When it comes to horses, Fair Hill is home to plenty – racing, eventing, showing, fox hunting and more. The iconic Maryland property hosted its first races more than 80 years ago, and it's back in the news again with plans to overhaul the outdoor event space into a world-class facility. Two of the people behind that effort, Terry Hasseltine and Ross Peddicord, sat down to talk about the progress.
Hadden Frost, whose father Jimmy Frost was a top jump jockey in the day, grew up in England riding ponies and took the experience all the way to careers on the flat, over jumps and in the show ring. He came over to the U.S. this spring, won a few timber races and nearly pulled off the Maryland Hunt Cup.
You know him as the guy behind 2014 steeplechase champion Demonstrative and some other stars to come off Whitewood Farm in Virginia. He grew up in a family with little or no horse background, but dove in and now operates one of the country's most successful stables.
An experienced jockey in his native Ireland, Sean McDermott is in his third full American season and got off to a big start to 2017 with two major stakes wins aboad Scorpiancer. And to think he started out riding a donkey and a horse named Flamenco Fury. We talk to him about horses, Ireland, America and what it's like to "get it right" in a race.
He's won six of the last seven National Steeplechase Association owners' championships, just missed passing $1 million in seasonal earnings in 2016, campaigned the last two steeplechase champions in Dawalan and Rawnaq, and started 2016 by retiring the Virginia Gold Cup trophy with Ebanour. Irv Naylor discussed his origins in the sport and more in early May at WYPR in Baltimore.
It was all supposed to be more newsworthy and challenging and amazing, really, as Nichols Canyon bid for the historic $500,000 TVV Capital Challenge linking Cheltenham's Stayers Hurdle with the Iroquois Steeplechase.
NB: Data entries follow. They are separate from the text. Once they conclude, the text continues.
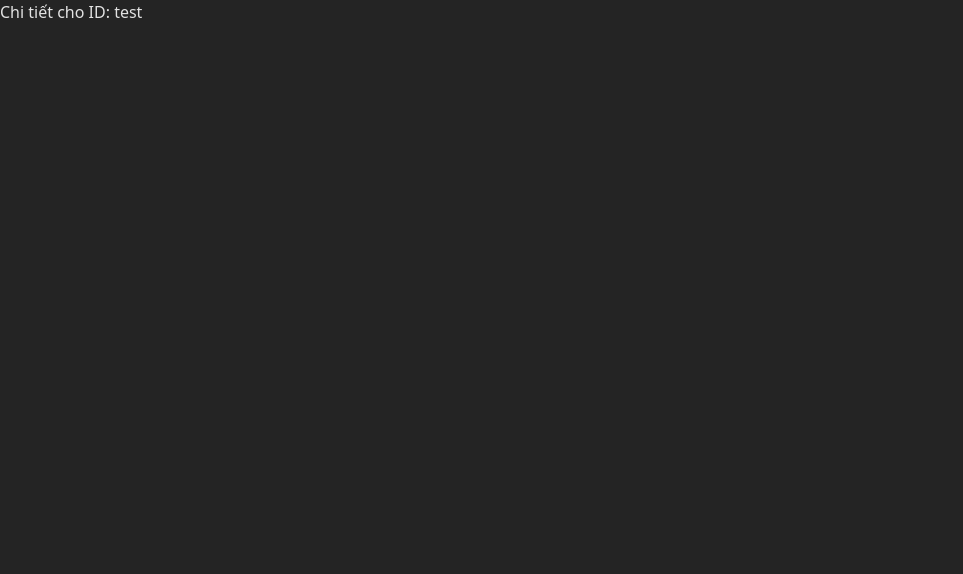
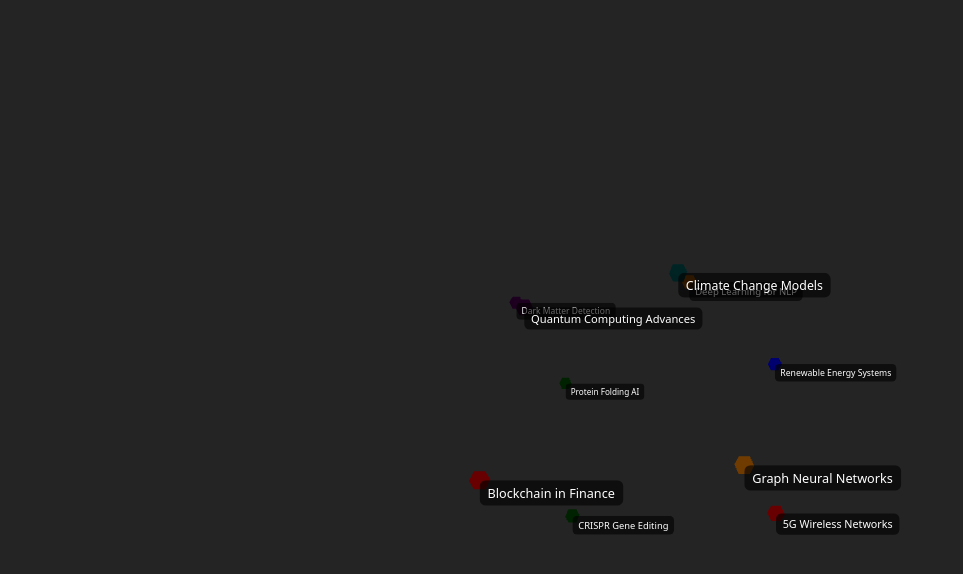
Before and after one commit to Tuprott991/Galaxy-of-Knowledge, a React (Vite) app in the folder frontend/: page /test in a window 1280 px wide. Shown: the top 574 px of the page, without its empty margins (0-963 px from the left). Built offline with nearby package versions, Linux system fonts and the light colour scheme.

Commit message:
feat: Refactor code structure for improved readability and maintainability

```diff
--- a/frontend/package.json
+++ b/frontend/package.json
@@ -10,18 +10,22 @@
     "preview": "vite preview"
   },
   "dependencies": {
+    "@react-three/drei": "^10.7.6",
+    "@react-three/fiber": "^9.3.0",
     "@tailwindcss/vite": "^4.1.14",
     "react": "^19.1.1",
     "react-dom": "^19.1.1",
     "react-hot-toast": "^2.6.0",
     "react-router-dom": "^7.9.3",
-    "tailwindcss": "^4.1.14"
+    "tailwindcss": "^4.1.14",
+    "three": "^0.180.0"
   },
   "devDependencies": {
     "@eslint/js": "^9.36.0",
     "@types/node": "^24.6.0",
     "@types/react": "^19.1.16",
     "@types/react-dom": "^19.1.9",
+    "@types/three": "^0.180.0",
     "@vitejs/plugin-react": "^5.0.4",
     "eslint": "^9.36.0",
     "eslint-plugin-react-hooks": "^5.2.0",
--- a/frontend/src/App.tsx
+++ b/frontend/src/App.tsx
@@ -4,10 +4,10 @@ import {
   Route,
   Navigate,
 } from "react-router-dom";
-
+import { Toaster } from "react-hot-toast";
 import Home from "./pages/Home";
 import Detail from "./pages/Detail";
-import { Toaster } from "react-hot-toast";
+import Test from "./pages/Test";
 
 export default function App() {
   return (
@@ -15,6 +15,7 @@ export default function App() {
       <Router>
         <Routes>
           <Route path="/" element={<Home />} />
+          <Route path="/test" element={<Test />} />
           <Route path="/:id" element={<Detail />} />
           <Route path="*" element={<Navigate to="/" replace />} />
         </Routes>
--- /dev/null
+++ b/frontend/src/data/sampleData.ts
@@ -0,0 +1,84 @@
+import type { Paper } from "../types/index";
+
+export const samplePapers: Paper[] = [
+  {
+    id: 1,
+    title: "Deep Learning for NLP",
+    x: 0.5,
+    y: 1.2,
+    z: -0.3,
+    cluster: "AI",
+  },
+  {
+    id: 2,
+    title: "Quantum Computing Advances",
+    x: -1.0,
+    y: 0.8,
+    z: 0.5,
+    cluster: "Physics",
+  },
+  {
+    id: 3,
+    title: "Graph Neural Networks",
+    x: 0.8,
+    y: -0.5,
+    z: 1.0,
+    cluster: "AI",
+  },
+  {
+    id: 4,
+    title: "CRISPR Gene Editing",
+    x: -0.7,
+    y: -1.2,
+    z: -0.4,
+    cluster: "Biology",
+  },
+  {
+    id: 5,
+    title: "Renewable Energy Systems",
+    x: 1.5,
+    y: 0.4,
+    z: -0.8,
+    cluster: "Energy",
+  },
+  {
+    id: 6,
+    title: "Blockchain in Finance",
+    x: -1.2,
+    y: -0.6,
+    z: 1.1,
+    cluster: "CS",
+  },
+  {
+    id: 7,
+    title: "Climate Change Models",
+    x: 0.3,
+    y: 1.0,
+    z: 0.9,
+    cluster: "Environment",
+  },
+  {
+    id: 8,
+    title: "Protein Folding AI",
+    x: -0.9,
+    y: 0.2,
+    z: -1.3,
+    cluster: "Biology",
+  },
+  {
+    id: 9,
+    title: "5G Wireless Networks",
+    x: 1.2,
+    y: -1.0,
+    z: 0.4,
+    cluster: "CS",
+  },
+  {
+    id: 10,
+    title: "Dark Matter Detection",
+    x: -1.4,
+    y: 1.1,
+    z: -0.9,
+    cluster: "Physics",
+  },
+];
--- /dev/null
+++ b/frontend/src/pages/Test.tsx
@@ -0,0 +1,62 @@
+import React, { Suspense } from "react";
+import { Canvas } from "@react-three/fiber";
+import { OrbitControls, Html } from "@react-three/drei";
+import { samplePapers } from "../data/sampleData";
+import type { Paper } from "../types";
+
+type PaperPointProps = {
+  paper: Paper;
+};
+
+const PaperPoint: React.FC<PaperPointProps> = ({ paper }) => {
+  const colorMap: Record<string, string> = {
+    AI: "orange",
+    Physics: "purple",
+    Biology: "green",
+    Energy: "blue",
+    CS: "red",
+    Environment: "teal",
+  };
+
+  return (
+    <mesh position={[paper.x, paper.y, paper.z]}>
+      {/* Icosahedron thay cho sphere */}
+      <icosahedronGeometry args={[0.08, 0]} />
+      <meshStandardMaterial
+        color={colorMap[paper.cluster] || "gray"}
+        flatShading
+      />
+      <Html distanceFactor={10}>
+        <div
+          style={{
+            background: "rgba(0,0,0,0.6)",
+            color: "white",
+            padding: "2px 5px",
+            borderRadius: "4px",
+            fontSize: "8px",
+            whiteSpace: "nowrap",
+          }}
+        >
+          {paper.title}
+        </div>
+      </Html>
+    </mesh>
+  );
+};
+
+const Paper3DScene: React.FC = () => {
+  return (
+    <Canvas style={{ width: "100vw", height: "100vh" }}>
+      <ambientLight intensity={0.5} />
+      <pointLight position={[10, 10, 10]} />
+      <Suspense fallback={null}>
+        {samplePapers.map((paper) => (
+          <PaperPoint key={paper.id} paper={paper} />
+        ))}
+      </Suspense>
+      <OrbitControls />
+    </Canvas>
+  );
+};
+
+export default Paper3DScene;
--- /dev/null
+++ b/frontend/src/types/index.ts
@@ -0,0 +1,3 @@
+import type { Paper } from "./sampleType";
+
+export type { Paper };
--- /dev/null
+++ b/frontend/src/types/sampleType.ts
@@ -0,0 +1,8 @@
+export type Paper = {
+  id: number;
+  title: string;
+  x: number;
+  y: number;
+  z: number;
+  cluster: string;
+};
```
Also changed, not shown: 1 other file (tests, documents, lock files or other folders).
This interview happened before the horse was injured while traveling, but Ruby Walsh is still a great listen.
Last year's Maryland Hunt Cup winner Senior Senator wasn't always a timber star. No, he used to be a badly behaved flat horse at Penn National who did nothing but drop jockeys and lose races. In advance of Saturday's Hunt Cup, trainer Joe Davies talks about how it all came to be and what makes the horse tick.
Jack Fisher got his Horse of a Lifetime when Good Night Shirt showed up in 2005. The big, raw Maryland-bred’s meteoric career wound up one of the best ever with eight Grade 1 wins and more than $1 million in earnings, joining McDynamo and Lonesome Glory in the seven-figure club. In August, Good Night Shirt will join the greats in the Thoroughbred racing's Hall of Fame. In an April 6 interview at WYPR in Baltimore, Fisher sat down to talk about his horse.
Turney McKnight has been an owner, a trainer, an amateur jockey and more. He won the 1982 Maryland Hunt Cup aboard Tong, a horse bred by his mother June. In 1978, McKnight became chairman of the My Lady's Manor Races in Monkton, Md. This year's race, run Saturday, April 15, will be McKnight's last as he retires from the post. In a conversation at WYPR radio (88.1) in Baltimore, McKnight reminisces about the early days, how he got into steeplechasing and where it all fits.